**What the exercise asks:**
Look for the word "motion" in the entries and copy each line where it appears.

**Data provided:**
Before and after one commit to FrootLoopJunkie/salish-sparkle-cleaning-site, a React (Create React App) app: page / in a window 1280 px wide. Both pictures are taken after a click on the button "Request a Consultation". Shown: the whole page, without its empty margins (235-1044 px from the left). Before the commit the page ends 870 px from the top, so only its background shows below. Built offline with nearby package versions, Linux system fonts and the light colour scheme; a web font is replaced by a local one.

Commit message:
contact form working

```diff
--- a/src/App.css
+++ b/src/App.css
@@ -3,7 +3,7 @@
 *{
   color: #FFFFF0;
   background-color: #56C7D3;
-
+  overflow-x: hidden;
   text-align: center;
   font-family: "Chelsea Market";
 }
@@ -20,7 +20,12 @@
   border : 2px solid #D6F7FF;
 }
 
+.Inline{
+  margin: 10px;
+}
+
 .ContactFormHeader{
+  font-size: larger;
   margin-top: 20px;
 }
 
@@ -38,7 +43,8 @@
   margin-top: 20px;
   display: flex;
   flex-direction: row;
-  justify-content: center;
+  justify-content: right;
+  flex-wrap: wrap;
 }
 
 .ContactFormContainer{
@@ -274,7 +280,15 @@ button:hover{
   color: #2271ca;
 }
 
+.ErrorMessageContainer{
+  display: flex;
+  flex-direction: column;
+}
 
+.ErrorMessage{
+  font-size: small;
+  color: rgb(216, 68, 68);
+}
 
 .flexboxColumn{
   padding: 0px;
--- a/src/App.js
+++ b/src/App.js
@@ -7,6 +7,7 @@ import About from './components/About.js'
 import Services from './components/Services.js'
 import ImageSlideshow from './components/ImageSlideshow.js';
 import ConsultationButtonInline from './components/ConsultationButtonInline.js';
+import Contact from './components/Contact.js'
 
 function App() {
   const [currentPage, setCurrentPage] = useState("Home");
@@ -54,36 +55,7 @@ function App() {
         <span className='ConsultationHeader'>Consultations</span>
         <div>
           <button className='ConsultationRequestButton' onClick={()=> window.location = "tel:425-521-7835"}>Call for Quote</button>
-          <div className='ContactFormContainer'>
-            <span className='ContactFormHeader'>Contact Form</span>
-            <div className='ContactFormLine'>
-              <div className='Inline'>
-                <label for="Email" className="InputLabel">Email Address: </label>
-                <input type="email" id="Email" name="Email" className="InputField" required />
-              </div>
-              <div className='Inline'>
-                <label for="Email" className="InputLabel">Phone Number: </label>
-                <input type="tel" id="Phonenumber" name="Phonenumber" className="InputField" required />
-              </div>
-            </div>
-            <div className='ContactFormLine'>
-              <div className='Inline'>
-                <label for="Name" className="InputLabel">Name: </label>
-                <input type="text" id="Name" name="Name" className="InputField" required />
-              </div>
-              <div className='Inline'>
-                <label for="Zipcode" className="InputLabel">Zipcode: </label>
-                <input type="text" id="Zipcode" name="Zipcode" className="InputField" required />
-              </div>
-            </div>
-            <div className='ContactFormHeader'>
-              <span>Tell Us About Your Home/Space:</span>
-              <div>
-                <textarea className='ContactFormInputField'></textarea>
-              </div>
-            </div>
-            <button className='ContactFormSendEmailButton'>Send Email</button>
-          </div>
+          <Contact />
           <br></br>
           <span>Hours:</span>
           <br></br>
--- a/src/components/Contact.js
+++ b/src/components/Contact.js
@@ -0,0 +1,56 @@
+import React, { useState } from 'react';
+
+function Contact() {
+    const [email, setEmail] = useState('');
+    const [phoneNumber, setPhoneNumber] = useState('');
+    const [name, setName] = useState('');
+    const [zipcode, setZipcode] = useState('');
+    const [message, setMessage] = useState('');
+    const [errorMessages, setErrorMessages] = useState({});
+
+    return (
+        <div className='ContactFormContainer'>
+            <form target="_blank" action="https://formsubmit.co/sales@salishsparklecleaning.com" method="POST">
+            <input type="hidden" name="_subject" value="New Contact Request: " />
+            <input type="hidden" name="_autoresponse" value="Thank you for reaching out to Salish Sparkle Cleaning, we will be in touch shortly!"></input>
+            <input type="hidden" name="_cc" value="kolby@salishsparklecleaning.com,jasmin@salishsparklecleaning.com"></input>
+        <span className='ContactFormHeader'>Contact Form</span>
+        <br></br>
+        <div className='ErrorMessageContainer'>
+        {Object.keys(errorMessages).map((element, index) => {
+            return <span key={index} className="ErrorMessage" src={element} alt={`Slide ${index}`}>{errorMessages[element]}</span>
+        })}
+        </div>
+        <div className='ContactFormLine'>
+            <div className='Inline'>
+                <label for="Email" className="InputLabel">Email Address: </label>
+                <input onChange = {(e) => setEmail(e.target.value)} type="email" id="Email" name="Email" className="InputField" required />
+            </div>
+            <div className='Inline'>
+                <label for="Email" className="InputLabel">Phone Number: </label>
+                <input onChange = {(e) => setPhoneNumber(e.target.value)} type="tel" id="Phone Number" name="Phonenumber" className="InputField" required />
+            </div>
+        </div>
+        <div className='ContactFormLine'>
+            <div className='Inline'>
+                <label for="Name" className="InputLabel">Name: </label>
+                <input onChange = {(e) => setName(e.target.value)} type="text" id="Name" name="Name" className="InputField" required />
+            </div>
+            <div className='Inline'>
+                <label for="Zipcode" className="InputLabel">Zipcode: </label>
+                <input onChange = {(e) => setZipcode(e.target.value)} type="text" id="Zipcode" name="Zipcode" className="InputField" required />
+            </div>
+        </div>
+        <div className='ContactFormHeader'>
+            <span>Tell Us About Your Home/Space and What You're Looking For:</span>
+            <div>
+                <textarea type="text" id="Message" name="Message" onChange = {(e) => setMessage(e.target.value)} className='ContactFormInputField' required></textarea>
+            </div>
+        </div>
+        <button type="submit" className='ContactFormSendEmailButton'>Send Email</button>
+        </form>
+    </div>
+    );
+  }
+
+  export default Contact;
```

--

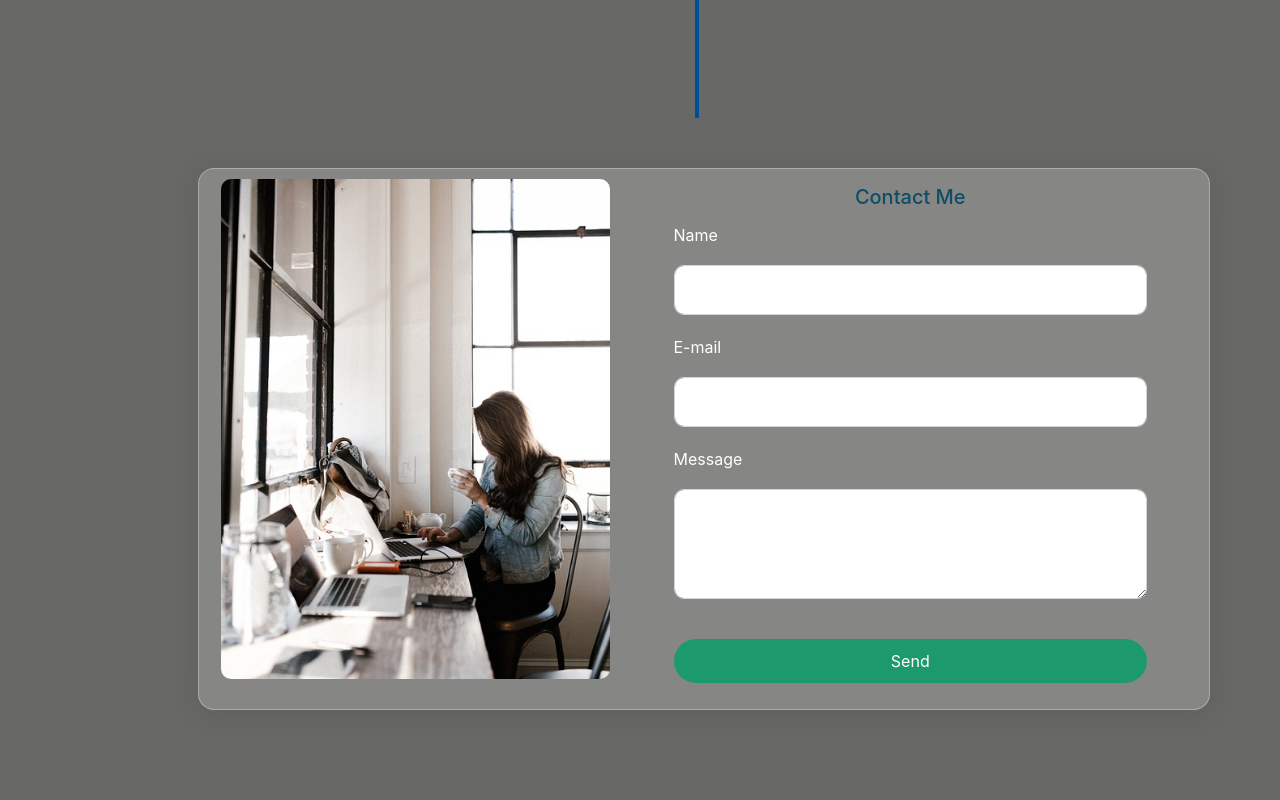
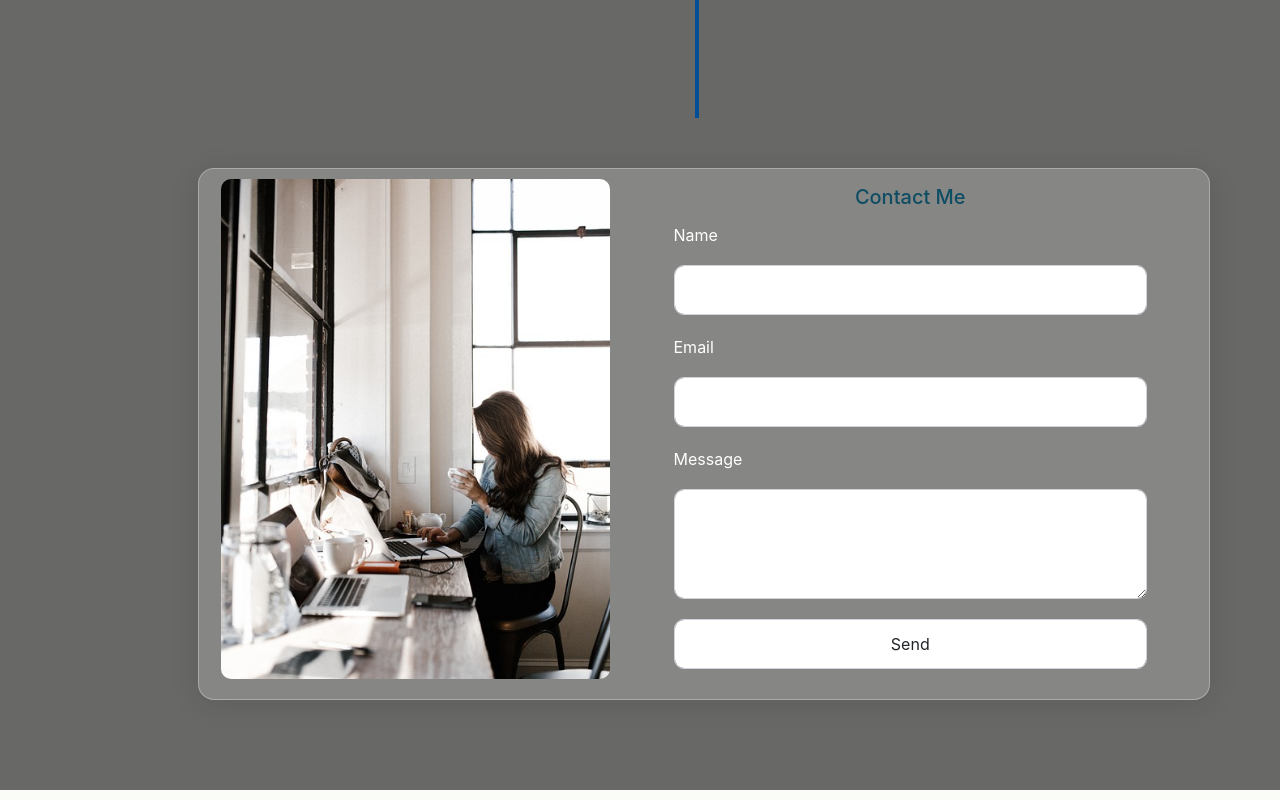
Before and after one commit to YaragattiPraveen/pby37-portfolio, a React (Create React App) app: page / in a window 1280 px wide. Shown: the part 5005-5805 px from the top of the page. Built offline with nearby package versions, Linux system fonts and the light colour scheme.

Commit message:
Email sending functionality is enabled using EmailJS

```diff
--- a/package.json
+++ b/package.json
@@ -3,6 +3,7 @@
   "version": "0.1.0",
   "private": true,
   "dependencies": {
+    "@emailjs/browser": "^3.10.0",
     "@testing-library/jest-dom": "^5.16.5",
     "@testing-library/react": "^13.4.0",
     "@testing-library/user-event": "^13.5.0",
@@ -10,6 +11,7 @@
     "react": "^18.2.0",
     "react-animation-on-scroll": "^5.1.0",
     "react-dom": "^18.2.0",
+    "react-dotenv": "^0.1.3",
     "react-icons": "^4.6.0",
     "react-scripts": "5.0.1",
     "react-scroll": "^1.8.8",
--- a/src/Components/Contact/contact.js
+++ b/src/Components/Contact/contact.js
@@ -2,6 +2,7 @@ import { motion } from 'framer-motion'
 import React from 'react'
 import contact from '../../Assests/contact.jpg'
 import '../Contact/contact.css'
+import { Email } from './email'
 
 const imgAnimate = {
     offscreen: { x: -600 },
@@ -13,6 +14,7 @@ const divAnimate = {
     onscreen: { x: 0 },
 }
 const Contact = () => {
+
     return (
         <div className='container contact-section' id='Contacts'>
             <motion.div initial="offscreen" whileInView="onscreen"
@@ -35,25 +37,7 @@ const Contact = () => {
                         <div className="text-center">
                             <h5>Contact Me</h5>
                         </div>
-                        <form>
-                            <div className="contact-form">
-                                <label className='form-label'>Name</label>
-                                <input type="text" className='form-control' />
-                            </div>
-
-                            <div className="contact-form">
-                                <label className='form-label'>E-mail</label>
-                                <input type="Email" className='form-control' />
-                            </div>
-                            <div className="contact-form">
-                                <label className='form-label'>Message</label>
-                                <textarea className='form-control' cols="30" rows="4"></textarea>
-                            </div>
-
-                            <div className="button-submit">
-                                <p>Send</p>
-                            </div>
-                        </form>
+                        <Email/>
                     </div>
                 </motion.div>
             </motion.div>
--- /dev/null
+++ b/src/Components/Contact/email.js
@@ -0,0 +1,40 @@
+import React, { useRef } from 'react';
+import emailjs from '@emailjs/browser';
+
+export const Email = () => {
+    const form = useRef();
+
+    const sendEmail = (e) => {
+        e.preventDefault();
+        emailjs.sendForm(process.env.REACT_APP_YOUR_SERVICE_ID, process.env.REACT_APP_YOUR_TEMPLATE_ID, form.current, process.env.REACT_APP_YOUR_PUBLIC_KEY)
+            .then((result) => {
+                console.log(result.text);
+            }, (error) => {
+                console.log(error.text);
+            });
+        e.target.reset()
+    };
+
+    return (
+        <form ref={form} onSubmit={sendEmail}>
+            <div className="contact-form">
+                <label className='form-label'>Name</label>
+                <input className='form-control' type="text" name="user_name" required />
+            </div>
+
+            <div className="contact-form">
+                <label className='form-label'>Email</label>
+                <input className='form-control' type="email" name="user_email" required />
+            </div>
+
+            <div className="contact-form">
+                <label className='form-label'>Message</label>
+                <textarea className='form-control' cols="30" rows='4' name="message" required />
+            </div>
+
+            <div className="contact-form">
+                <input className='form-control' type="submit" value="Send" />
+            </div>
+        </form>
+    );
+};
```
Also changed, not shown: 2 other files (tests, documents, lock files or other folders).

---

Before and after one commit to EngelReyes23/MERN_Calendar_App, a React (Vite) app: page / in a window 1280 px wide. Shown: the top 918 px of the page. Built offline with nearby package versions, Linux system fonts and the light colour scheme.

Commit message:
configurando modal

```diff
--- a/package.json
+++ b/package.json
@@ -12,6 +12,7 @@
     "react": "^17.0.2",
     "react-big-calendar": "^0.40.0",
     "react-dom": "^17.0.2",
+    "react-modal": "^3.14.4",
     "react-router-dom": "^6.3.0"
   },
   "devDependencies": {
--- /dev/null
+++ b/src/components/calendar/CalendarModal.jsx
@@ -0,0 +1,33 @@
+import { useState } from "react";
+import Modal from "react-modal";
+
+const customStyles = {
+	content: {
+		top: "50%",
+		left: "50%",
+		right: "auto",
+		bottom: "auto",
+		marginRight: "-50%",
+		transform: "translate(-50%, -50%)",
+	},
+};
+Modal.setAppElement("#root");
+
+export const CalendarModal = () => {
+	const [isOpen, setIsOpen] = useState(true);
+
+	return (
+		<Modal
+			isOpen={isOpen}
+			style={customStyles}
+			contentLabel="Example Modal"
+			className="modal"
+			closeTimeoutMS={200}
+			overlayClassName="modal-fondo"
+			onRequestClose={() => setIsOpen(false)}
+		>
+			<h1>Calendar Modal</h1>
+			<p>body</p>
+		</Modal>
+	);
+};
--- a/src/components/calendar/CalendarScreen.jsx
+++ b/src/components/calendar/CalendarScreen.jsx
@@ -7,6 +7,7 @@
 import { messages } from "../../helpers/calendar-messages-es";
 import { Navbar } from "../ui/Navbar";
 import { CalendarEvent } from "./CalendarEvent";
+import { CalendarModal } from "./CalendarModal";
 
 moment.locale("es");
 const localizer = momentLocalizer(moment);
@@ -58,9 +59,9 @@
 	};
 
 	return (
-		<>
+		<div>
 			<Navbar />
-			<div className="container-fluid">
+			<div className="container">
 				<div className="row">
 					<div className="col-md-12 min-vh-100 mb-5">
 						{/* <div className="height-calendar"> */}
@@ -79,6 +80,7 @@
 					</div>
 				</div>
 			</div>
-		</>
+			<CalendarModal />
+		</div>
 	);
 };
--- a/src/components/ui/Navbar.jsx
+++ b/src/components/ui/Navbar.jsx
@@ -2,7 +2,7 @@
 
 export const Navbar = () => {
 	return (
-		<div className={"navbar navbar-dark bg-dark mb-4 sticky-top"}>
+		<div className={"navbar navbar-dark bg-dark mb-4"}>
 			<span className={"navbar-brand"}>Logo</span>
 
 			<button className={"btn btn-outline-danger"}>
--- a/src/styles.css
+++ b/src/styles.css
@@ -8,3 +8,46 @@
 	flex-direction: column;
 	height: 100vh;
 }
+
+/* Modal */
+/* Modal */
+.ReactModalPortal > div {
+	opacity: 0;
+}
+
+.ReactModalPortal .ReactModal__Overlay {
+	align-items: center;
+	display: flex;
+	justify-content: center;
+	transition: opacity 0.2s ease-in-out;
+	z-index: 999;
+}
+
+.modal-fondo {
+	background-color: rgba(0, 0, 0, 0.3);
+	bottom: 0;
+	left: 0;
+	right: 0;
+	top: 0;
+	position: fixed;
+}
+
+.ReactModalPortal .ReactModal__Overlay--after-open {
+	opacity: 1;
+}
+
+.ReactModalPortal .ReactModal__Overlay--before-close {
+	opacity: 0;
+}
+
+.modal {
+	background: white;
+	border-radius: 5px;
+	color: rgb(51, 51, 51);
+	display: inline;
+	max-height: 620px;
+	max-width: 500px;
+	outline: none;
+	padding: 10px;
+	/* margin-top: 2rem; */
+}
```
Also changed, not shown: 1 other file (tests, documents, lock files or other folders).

**Answer space:**
@@ -2,6 +2,7 @@ import { motion } from 'framer-motion'
             <motion.div initial="offscreen" whileInView="onscreen"
                 </motion.div>
             </motion.div>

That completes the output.